Print all of the entries exactly, minus the pictures.

(Before-and-after page screenshots)

━━━

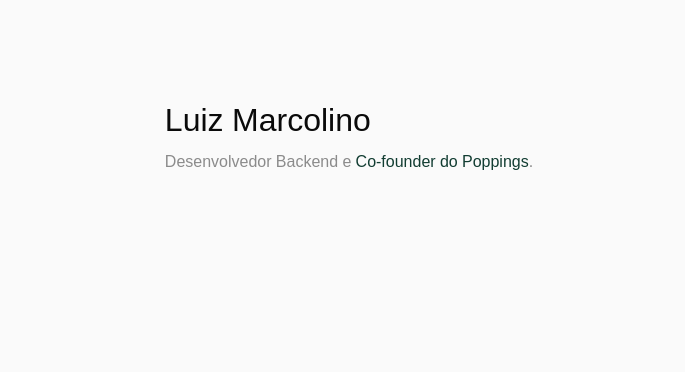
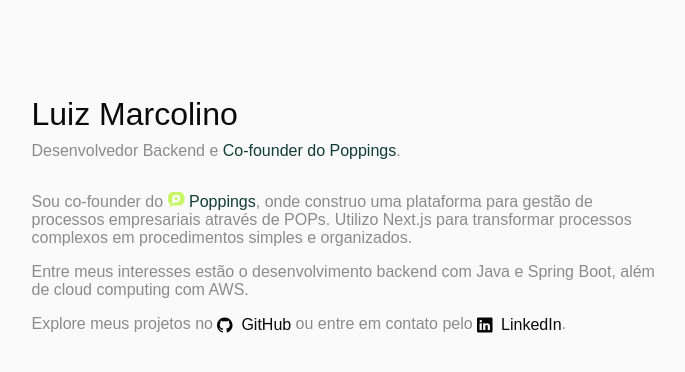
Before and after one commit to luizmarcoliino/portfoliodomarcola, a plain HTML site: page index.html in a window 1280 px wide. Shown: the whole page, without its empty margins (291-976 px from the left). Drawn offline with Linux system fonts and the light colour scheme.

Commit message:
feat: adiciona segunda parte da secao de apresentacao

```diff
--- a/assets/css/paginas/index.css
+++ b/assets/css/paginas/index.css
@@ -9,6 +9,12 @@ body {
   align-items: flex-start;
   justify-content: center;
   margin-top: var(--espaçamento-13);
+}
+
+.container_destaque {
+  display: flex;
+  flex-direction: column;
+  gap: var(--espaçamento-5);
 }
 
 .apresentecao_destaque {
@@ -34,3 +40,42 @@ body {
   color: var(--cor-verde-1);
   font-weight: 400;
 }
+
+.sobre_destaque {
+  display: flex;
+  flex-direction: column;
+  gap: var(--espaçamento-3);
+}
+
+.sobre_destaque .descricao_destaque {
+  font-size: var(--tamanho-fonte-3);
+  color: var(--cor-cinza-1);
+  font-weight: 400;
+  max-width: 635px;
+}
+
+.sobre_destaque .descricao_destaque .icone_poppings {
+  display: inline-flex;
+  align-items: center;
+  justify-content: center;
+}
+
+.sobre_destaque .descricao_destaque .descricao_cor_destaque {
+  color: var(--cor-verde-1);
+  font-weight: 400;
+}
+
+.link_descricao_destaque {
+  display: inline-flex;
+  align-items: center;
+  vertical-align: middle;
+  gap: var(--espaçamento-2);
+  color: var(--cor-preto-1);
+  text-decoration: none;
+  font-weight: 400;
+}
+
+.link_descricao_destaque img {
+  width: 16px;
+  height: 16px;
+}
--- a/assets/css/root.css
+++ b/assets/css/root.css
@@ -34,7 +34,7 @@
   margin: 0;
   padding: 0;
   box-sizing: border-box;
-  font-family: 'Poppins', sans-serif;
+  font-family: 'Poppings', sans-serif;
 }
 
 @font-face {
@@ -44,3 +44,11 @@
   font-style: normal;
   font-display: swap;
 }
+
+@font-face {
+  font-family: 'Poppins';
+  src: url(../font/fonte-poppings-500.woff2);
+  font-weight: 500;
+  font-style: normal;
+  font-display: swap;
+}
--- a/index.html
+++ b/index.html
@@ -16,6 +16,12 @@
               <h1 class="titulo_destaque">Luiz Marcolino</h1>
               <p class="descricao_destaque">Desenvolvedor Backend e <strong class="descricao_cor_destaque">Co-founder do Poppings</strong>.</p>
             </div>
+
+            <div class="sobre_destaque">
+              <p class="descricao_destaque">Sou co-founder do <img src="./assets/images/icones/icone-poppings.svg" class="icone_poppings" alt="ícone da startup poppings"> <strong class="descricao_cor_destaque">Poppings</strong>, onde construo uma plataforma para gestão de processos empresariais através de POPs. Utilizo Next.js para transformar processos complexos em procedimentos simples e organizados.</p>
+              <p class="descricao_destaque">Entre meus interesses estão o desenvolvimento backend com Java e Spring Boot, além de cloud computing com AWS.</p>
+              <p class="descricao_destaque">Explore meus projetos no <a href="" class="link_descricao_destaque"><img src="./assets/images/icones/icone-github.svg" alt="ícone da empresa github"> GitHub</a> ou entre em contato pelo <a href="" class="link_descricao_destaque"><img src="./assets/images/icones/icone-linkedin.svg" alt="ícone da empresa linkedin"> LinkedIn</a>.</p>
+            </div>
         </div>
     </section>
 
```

━━━

EXERCISE OUTPUT:
Before and after one commit to luizmarcoliino/portfoliodomarcola, a plain HTML site: page index.html in a window 1280 px wide. Shown: the whole page, without its empty margins (291-976 px from the left). Drawn offline with Linux system fonts and the light colour scheme.

Commit message:
feat: adiciona segunda parte da secao de apresentacao

```diff
--- a/assets/css/paginas/index.css
+++ b/assets/css/paginas/index.css
@@ -9,6 +9,12 @@ body {
   align-items: flex-start;
   justify-content: center;
   margin-top: var(--espaçamento-13);
+}
+
+.container_destaque {
+  display: flex;
+  flex-direction: column;
+  gap: var(--espaçamento-5);
 }
 
 .apresentecao_destaque {
@@ -34,3 +40,42 @@ body {
   color: var(--cor-verde-1);
   font-weight: 400;
 }
+
+.sobre_destaque {
+  display: flex;
+  flex-direction: column;
+  gap: var(--espaçamento-3);
+}
+
+.sobre_destaque .descricao_destaque {
+  font-size: var(--tamanho-fonte-3);
+  color: var(--cor-cinza-1);
+  font-weight: 400;
+  max-width: 635px;
+}
+
+.sobre_destaque .descricao_destaque .icone_poppings {
+  display: inline-flex;
+  align-items: center;
+  justify-content: center;
+}
+
+.sobre_destaque .descricao_destaque .descricao_cor_destaque {
+  color: var(--cor-verde-1);
+  font-weight: 400;
+}
+
+.link_descricao_destaque {
+  display: inline-flex;
+  align-items: center;
+  vertical-align: middle;
+  gap: var(--espaçamento-2);
+  color: var(--cor-preto-1);
+  text-decoration: none;
+  font-weight: 400;
+}
+
+.link_descricao_destaque img {
+  width: 16px;
+  height: 16px;
+}
--- a/assets/css/root.css
+++ b/assets/css/root.css
@@ -34,7 +34,7 @@
   margin: 0;
   padding: 0;
   box-sizing: border-box;
-  font-family: 'Poppins', sans-serif;
+  font-family: 'Poppings', sans-serif;
 }
 
 @font-face {
@@ -44,3 +44,11 @@
   font-style: normal;
   font-display: swap;
 }
+
+@font-face {
+  font-family: 'Poppins';
+  src: url(../font/fonte-poppings-500.woff2);
+  font-weight: 500;
+  font-style: normal;
+  font-display: swap;
+}
--- a/index.html
+++ b/index.html
@@ -16,6 +16,12 @@
               <h1 class="titulo_destaque">Luiz Marcolino</h1>
               <p class="descricao_destaque">Desenvolvedor Backend e <strong class="descricao_cor_destaque">Co-founder do Poppings</strong>.</p>
             </div>
+
+            <div class="sobre_destaque">
+              <p class="descricao_destaque">Sou co-founder do <img src="./assets/images/icones/icone-poppings.svg" class="icone_poppings" alt="ícone da startup poppings"> <strong class="descricao_cor_destaque">Poppings</strong>, onde construo uma plataforma para gestão de processos empresariais através de POPs. Utilizo Next.js para transformar processos complexos em procedimentos simples e organizados.</p>
+              <p class="descricao_destaque">Entre meus interesses estão o desenvolvimento backend com Java e Spring Boot, além de cloud computing com AWS.</p>
+              <p class="descricao_destaque">Explore meus projetos no <a href="" class="link_descricao_destaque"><img src="./assets/images/icones/icone-github.svg" alt="ícone da empresa github"> GitHub</a> ou entre em contato pelo <a href="" class="link_descricao_destaque"><img src="./assets/images/icones/icone-linkedin.svg" alt="ícone da empresa linkedin"> LinkedIn</a>.</p>
+            </div>
         </div>
     </section>
 
```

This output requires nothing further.